“That’s too long, right?” Hunt says.
When and if the Chiefs again reach football’s final game, they will have gone longer between appearances than any team in league history. Hunt’s reserved nature, and reluctance to talk much publicly, means it’s often hard to know what motivates him. Hard to know what’s in his mind. So much of his leadership of the Chiefs is put in the context of his father, but I’ve long felt that misses at least one important point.
Hunt is relentlessly competitive, and proud. He loves his father, Lamar, the team’s founder and long-time owner, but I’ve always thought that part of his motivation with the Chiefs was to help guide them back to the game they haven’t played in since the very beginning of the league.
An owner can only do so much, particularly in the era of salary caps and floors. Clark has modernized the Chiefs in ways his father didn’t. But helping them get to the Super Bowl in the era of the NFL being our country’s biggest league would be a tangible accomplishment his father didn’t have — one final way to validate himself against an impossible standard.
Hunt dismisses this — “I don’t think of it in the context of my dad,” he said — but he does allow that the respect of other owners often follows a Super Bowl championship.
“I think so, specifically the year after they’ve won,” he said. “But also the people who are consistently successful. Those people are regarded differently than everybody else.”
Hunt’s view on how owners are respected aligns fully with his stated macro mission to make the Chiefs dependable winners. He knows that’s how the franchise built much of its reputation in the 1990s, and how it lost some of it in the 2000s and early part of this decade.
The most obvious way for Hunt to help with that is to make sure coach Andy Reid and general manager John Dorsey stay together. Both have contracts that run through next season, and Hunt expressed a clear desire to talk about an extension with them “over the course of the next year.”
Another subtle way that Hunt can help the Chiefs is the support he gives Reid and Dorsey. He is constantly complimentary of the working relationship between his coach and general manager. Some of that must come from the experience of Scott Pioli’s time in charge blowing up largely because of inner-office discord, but some of it too is illustrative of how Hunt thinks a franchise is best run.
In this way, that sometimes means giving up control. Hunt is always careful about publicly giving his football opinion (though it’s interesting he was much stronger in talking about bringing Eric Berry back than Dontari Poe), because that means crowding the space meant for Dorsey and Reid.
Some of this can be seen in the Chiefs drafting Tyreek Hill, who pled guilty to domestic abuse by strangulation. Hunt has always been clear he wants to prioritize so-called “high character” guys, but he also wants his football people to make the football decisions.

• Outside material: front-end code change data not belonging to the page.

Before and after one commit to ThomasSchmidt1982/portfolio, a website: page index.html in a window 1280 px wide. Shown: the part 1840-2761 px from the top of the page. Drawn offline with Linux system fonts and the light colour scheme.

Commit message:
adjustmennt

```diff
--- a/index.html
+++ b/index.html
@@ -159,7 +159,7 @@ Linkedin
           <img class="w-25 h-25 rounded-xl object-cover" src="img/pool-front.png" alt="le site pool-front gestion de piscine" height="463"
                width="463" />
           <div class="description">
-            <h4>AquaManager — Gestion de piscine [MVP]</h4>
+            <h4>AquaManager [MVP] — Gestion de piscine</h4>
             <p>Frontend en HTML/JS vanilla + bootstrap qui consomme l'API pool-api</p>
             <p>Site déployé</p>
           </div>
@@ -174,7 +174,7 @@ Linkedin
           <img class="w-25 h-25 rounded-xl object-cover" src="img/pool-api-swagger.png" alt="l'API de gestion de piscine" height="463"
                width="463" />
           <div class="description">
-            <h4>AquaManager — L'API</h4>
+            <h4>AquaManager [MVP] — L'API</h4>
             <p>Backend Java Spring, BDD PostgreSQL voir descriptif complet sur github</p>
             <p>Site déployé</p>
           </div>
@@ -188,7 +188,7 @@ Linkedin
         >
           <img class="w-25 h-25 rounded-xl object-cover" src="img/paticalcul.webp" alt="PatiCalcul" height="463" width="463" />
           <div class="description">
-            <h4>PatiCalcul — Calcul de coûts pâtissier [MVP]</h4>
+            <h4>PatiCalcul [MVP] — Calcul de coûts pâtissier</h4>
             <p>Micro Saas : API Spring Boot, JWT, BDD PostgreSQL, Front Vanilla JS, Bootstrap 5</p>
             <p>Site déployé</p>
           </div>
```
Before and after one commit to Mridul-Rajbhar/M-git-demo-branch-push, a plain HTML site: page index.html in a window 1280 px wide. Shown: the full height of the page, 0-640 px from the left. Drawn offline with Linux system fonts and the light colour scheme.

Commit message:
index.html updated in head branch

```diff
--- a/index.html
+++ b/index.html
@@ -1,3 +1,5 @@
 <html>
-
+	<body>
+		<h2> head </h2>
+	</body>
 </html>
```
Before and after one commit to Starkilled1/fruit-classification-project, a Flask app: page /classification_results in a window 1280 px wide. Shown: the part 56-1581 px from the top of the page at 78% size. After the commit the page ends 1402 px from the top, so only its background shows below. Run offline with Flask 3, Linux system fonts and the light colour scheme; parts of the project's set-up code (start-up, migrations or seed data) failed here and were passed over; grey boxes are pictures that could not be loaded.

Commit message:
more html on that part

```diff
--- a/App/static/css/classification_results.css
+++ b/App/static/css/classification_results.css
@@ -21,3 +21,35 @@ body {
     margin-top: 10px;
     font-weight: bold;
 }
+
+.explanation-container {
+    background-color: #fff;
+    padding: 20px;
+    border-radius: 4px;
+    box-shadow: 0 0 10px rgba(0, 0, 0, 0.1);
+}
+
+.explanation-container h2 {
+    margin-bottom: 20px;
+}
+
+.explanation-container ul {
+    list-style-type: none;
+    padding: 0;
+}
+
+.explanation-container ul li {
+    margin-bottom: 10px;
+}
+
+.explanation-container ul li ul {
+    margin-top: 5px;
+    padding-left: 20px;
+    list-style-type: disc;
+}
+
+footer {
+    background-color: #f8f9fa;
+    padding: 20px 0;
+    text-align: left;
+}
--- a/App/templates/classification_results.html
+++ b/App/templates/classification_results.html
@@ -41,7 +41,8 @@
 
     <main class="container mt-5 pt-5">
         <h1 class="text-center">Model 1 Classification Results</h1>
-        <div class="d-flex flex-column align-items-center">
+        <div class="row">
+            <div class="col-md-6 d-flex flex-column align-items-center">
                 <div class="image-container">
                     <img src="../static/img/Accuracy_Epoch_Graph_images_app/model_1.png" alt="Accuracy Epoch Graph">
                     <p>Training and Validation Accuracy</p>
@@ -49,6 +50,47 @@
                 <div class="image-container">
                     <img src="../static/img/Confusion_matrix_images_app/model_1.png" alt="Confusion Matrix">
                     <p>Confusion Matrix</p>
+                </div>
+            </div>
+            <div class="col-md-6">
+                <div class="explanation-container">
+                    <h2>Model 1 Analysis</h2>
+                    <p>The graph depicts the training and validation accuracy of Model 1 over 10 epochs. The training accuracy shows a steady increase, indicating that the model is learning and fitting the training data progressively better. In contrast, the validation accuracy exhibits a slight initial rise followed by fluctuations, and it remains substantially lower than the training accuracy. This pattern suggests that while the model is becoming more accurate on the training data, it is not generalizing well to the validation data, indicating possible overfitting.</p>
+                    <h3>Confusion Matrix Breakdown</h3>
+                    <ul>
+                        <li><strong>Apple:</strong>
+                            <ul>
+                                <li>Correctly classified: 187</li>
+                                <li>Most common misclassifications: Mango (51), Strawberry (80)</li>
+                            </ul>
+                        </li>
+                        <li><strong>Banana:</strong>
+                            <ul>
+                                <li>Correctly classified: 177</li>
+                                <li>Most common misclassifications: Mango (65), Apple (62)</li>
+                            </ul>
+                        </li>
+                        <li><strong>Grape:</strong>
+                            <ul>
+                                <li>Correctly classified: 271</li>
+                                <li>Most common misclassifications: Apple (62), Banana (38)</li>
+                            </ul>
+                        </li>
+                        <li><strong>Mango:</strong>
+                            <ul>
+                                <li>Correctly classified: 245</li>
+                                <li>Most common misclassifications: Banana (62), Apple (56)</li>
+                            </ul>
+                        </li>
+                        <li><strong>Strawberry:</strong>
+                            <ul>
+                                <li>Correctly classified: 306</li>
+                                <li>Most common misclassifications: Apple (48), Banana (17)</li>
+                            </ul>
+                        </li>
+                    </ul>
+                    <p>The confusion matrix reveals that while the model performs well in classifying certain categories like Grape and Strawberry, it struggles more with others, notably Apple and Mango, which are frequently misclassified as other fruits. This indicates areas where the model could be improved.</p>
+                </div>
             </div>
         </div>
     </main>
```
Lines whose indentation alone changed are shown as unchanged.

That put him in what must’ve been an uncomfortable position, even as the decision to select Hill has been as productive as could be imagined — Hill led the Chiefs in touchdowns, made the Pro Bowl and didn’t have any problems off the field.
“We’re only one year into Tyreek’s tenure with the Chiefs,” Hunt said. “So I don’t want to draw any conclusions.”
Hunt said that after bringing in Hill, the team reached out to various shelters and other organizations that work against domestic abuse. Some of them were upset, and Hunt said he understood, “and (doesn’t) disagree with that.” The pursuit of a championship in America’s most popular league requires compromise.
For now, Hunt is stuck in that middle ground between coping with the playoff loss and planning for next season. The Chiefs are strong, at least in the moment, but Kansas Citians know better than most that these times are fleeting. Eventually, the opportunities run out.
Owners are limited in what they can influence. Hunt, despite all the justified frustration from fans, can only do so much. That’s why he wants to make sure his two most important football men stay together, and is willing to support their decisions.
“I do think it’s a good enough team to win the Super Bowl,” Hunt said. “I absolutely think it’s capable of doing so. The trick is you need to keep building.”